(Detected change data)
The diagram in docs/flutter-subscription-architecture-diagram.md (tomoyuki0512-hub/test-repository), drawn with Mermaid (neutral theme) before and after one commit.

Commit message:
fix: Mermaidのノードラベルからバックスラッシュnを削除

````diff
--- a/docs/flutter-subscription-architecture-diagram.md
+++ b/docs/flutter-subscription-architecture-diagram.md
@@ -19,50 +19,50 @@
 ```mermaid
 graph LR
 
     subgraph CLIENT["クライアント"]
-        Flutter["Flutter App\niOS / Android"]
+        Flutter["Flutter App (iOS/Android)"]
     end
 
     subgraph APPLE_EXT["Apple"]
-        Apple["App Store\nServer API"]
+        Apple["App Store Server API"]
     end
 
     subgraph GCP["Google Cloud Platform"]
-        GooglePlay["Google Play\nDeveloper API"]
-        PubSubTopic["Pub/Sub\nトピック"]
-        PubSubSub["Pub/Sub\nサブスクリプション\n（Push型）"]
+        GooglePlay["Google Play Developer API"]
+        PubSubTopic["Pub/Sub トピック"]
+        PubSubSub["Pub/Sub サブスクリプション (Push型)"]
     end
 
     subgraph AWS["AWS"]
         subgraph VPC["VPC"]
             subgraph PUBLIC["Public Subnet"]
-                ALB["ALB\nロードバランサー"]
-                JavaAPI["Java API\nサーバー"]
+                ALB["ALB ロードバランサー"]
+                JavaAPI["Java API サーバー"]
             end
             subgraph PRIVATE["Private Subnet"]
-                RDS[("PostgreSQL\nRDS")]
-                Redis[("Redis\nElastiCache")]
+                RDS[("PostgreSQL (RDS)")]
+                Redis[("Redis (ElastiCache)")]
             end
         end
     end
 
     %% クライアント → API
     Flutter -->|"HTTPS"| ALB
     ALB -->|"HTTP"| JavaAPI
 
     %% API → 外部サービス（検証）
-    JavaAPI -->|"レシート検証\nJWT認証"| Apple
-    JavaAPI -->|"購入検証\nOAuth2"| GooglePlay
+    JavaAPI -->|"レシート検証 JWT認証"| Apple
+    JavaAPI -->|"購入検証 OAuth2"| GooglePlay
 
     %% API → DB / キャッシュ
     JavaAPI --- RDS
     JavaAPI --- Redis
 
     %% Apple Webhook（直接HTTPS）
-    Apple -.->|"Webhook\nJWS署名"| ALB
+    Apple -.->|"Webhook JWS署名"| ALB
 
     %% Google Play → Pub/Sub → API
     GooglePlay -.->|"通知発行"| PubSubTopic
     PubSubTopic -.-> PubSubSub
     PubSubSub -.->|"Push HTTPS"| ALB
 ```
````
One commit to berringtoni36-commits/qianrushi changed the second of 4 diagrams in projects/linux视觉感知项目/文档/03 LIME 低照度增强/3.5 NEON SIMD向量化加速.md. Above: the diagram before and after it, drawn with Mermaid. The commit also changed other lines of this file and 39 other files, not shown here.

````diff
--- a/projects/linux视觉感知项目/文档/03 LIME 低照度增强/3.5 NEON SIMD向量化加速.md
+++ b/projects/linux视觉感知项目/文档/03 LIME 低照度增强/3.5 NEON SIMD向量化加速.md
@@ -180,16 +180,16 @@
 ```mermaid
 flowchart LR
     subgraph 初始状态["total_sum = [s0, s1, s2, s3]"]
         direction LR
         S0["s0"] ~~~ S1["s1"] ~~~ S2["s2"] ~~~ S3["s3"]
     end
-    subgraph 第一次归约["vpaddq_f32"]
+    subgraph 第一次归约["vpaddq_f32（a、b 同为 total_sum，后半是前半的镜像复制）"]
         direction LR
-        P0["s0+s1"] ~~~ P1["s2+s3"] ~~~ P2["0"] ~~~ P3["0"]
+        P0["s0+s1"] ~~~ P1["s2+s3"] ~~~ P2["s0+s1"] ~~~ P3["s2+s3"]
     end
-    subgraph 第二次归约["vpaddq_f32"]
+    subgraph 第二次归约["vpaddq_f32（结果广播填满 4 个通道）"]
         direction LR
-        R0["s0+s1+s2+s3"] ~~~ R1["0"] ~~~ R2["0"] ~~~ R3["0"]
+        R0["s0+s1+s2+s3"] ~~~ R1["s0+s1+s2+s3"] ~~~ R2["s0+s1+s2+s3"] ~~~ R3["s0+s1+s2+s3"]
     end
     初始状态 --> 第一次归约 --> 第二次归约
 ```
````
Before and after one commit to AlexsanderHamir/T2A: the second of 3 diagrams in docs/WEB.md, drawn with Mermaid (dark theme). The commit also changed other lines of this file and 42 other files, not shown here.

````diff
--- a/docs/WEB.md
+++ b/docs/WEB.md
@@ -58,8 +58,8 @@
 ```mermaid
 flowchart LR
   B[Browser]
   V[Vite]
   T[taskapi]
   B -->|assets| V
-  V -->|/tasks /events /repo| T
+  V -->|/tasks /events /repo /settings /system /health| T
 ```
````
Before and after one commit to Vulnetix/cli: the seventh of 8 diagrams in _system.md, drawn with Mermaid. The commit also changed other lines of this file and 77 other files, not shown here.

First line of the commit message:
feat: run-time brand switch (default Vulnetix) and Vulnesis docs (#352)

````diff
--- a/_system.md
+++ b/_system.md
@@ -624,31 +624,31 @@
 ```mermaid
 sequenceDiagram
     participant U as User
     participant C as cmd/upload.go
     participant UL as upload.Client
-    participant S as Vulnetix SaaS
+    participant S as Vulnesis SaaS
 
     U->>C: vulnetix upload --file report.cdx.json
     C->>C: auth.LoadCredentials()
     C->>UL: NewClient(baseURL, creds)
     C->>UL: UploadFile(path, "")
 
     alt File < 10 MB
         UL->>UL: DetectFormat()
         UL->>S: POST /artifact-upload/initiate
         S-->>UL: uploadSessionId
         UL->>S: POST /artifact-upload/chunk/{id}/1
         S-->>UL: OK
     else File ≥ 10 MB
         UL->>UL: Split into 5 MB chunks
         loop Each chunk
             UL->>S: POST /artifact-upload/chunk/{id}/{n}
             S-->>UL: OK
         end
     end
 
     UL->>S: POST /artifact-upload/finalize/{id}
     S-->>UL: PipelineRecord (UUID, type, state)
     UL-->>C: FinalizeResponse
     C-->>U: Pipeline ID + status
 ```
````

- **Requirement**: Quote every entry exactly.

- **Task answer**:
The diagram in docs/flutter-subscription-architecture-diagram.md (tomoyuki0512-hub/test-repository), drawn with Mermaid (neutral theme) before and after one commit.

Commit message:
fix: Mermaidのノードラベルからバックスラッシュnを削除

````diff
--- a/docs/flutter-subscription-architecture-diagram.md
+++ b/docs/flutter-subscription-architecture-diagram.md
@@ -19,50 +19,50 @@
 ```mermaid
 graph LR
 
     subgraph CLIENT["クライアント"]
-        Flutter["Flutter App\niOS / Android"]
+        Flutter["Flutter App (iOS/Android)"]
     end
 
     subgraph APPLE_EXT["Apple"]
-        Apple["App Store\nServer API"]
+        Apple["App Store Server API"]
     end
 
     subgraph GCP["Google Cloud Platform"]
-        GooglePlay["Google Play\nDeveloper API"]
-        PubSubTopic["Pub/Sub\nトピック"]
-        PubSubSub["Pub/Sub\nサブスクリプション\n（Push型）"]
+        GooglePlay["Google Play Developer API"]
+        PubSubTopic["Pub/Sub トピック"]
+        PubSubSub["Pub/Sub サブスクリプション (Push型)"]
     end
 
     subgraph AWS["AWS"]
         subgraph VPC["VPC"]
             subgraph PUBLIC["Public Subnet"]
-                ALB["ALB\nロードバランサー"]
-                JavaAPI["Java API\nサーバー"]
+                ALB["ALB ロードバランサー"]
+                JavaAPI["Java API サーバー"]
             end
             subgraph PRIVATE["Private Subnet"]
-                RDS[("PostgreSQL\nRDS")]
-                Redis[("Redis\nElastiCache")]
+                RDS[("PostgreSQL (RDS)")]
+                Redis[("Redis (ElastiCache)")]
             end
         end
     end
 
     %% クライアント → API
     Flutter -->|"HTTPS"| ALB
     ALB -->|"HTTP"| JavaAPI
 
     %% API → 外部サービス（検証）
-    JavaAPI -->|"レシート検証\nJWT認証"| Apple
-    JavaAPI -->|"購入検証\nOAuth2"| GooglePlay
+    JavaAPI -->|"レシート検証 JWT認証"| Apple
+    JavaAPI -->|"購入検証 OAuth2"| GooglePlay
 
     %% API → DB / キャッシュ
     JavaAPI --- RDS
     JavaAPI --- Redis
 
     %% Apple Webhook（直接HTTPS）
-    Apple -.->|"Webhook\nJWS署名"| ALB
+    Apple -.->|"Webhook JWS署名"| ALB
 
     %% Google Play → Pub/Sub → API
     GooglePlay -.->|"通知発行"| PubSubTopic
     PubSubTopic -.-> PubSubSub
     PubSubSub -.->|"Push HTTPS"| ALB
 ```
````
One commit to berringtoni36-commits/qianrushi changed the second of 4 diagrams in projects/linux视觉感知项目/文档/03 LIME 低照度增强/3.5 NEON SIMD向量化加速.md. Above: the diagram before and after it, drawn with Mermaid. The commit also changed other lines of this file and 39 other files, not shown here.

````diff
--- a/projects/linux视觉感知项目/文档/03 LIME 低照度增强/3.5 NEON SIMD向量化加速.md
+++ b/projects/linux视觉感知项目/文档/03 LIME 低照度增强/3.5 NEON SIMD向量化加速.md
@@ -180,16 +180,16 @@
 ```mermaid
 flowchart LR
     subgraph 初始状态["total_sum = [s0, s1, s2, s3]"]
         direction LR
         S0["s0"] ~~~ S1["s1"] ~~~ S2["s2"] ~~~ S3["s3"]
     end
-    subgraph 第一次归约["vpaddq_f32"]
+    subgraph 第一次归约["vpaddq_f32（a、b 同为 total_sum，后半是前半的镜像复制）"]
         direction LR
-        P0["s0+s1"] ~~~ P1["s2+s3"] ~~~ P2["0"] ~~~ P3["0"]
+        P0["s0+s1"] ~~~ P1["s2+s3"] ~~~ P2["s0+s1"] ~~~ P3["s2+s3"]
     end
-    subgraph 第二次归约["vpaddq_f32"]
+    subgraph 第二次归约["vpaddq_f32（结果广播填满 4 个通道）"]
         direction LR
-        R0["s0+s1+s2+s3"] ~~~ R1["0"] ~~~ R2["0"] ~~~ R3["0"]
+        R0["s0+s1+s2+s3"] ~~~ R1["s0+s1+s2+s3"] ~~~ R2["s0+s1+s2+s3"] ~~~ R3["s0+s1+s2+s3"]
     end
     初始状态 --> 第一次归约 --> 第二次归约
 ```
````
Before and after one commit to AlexsanderHamir/T2A: the second of 3 diagrams in docs/WEB.md, drawn with Mermaid (dark theme). The commit also changed other lines of this file and 42 other files, not shown here.

````diff
--- a/docs/WEB.md
+++ b/docs/WEB.md
@@ -58,8 +58,8 @@
 ```mermaid
 flowchart LR
   B[Browser]
   V[Vite]
   T[taskapi]
   B -->|assets| V
-  V -->|/tasks /events /repo| T
+  V -->|/tasks /events /repo /settings /system /health| T
 ```
````
Before and after one commit to Vulnetix/cli: the seventh of 8 diagrams in _system.md, drawn with Mermaid. The commit also changed other lines of this file and 77 other files, not shown here.

First line of the commit message:
feat: run-time brand switch (default Vulnetix) and Vulnesis docs (#352)

````diff
--- a/_system.md
+++ b/_system.md
@@ -624,31 +624,31 @@
 ```mermaid
 sequenceDiagram
     participant U as User
     participant C as cmd/upload.go
     participant UL as upload.Client
-    participant S as Vulnetix SaaS
+    participant S as Vulnesis SaaS
 
     U->>C: vulnetix upload --file report.cdx.json
     C->>C: auth.LoadCredentials()
     C->>UL: NewClient(baseURL, creds)
     C->>UL: UploadFile(path, "")
 
     alt File < 10 MB
         UL->>UL: DetectFormat()
         UL->>S: POST /artifact-upload/initiate
         S-->>UL: uploadSessionId
         UL->>S: POST /artifact-upload/chunk/{id}/1
         S-->>UL: OK
     else File ≥ 10 MB
         UL->>UL: Split into 5 MB chunks
         loop Each chunk
             UL->>S: POST /artifact-upload/chunk/{id}/{n}
             S-->>UL: OK
         end
     end
 
     UL->>S: POST /artifact-upload/finalize/{id}
     S-->>UL: PipelineRecord (UUID, type, state)
     UL-->>C: FinalizeResponse
     C-->>U: Pipeline ID + status
 ```
````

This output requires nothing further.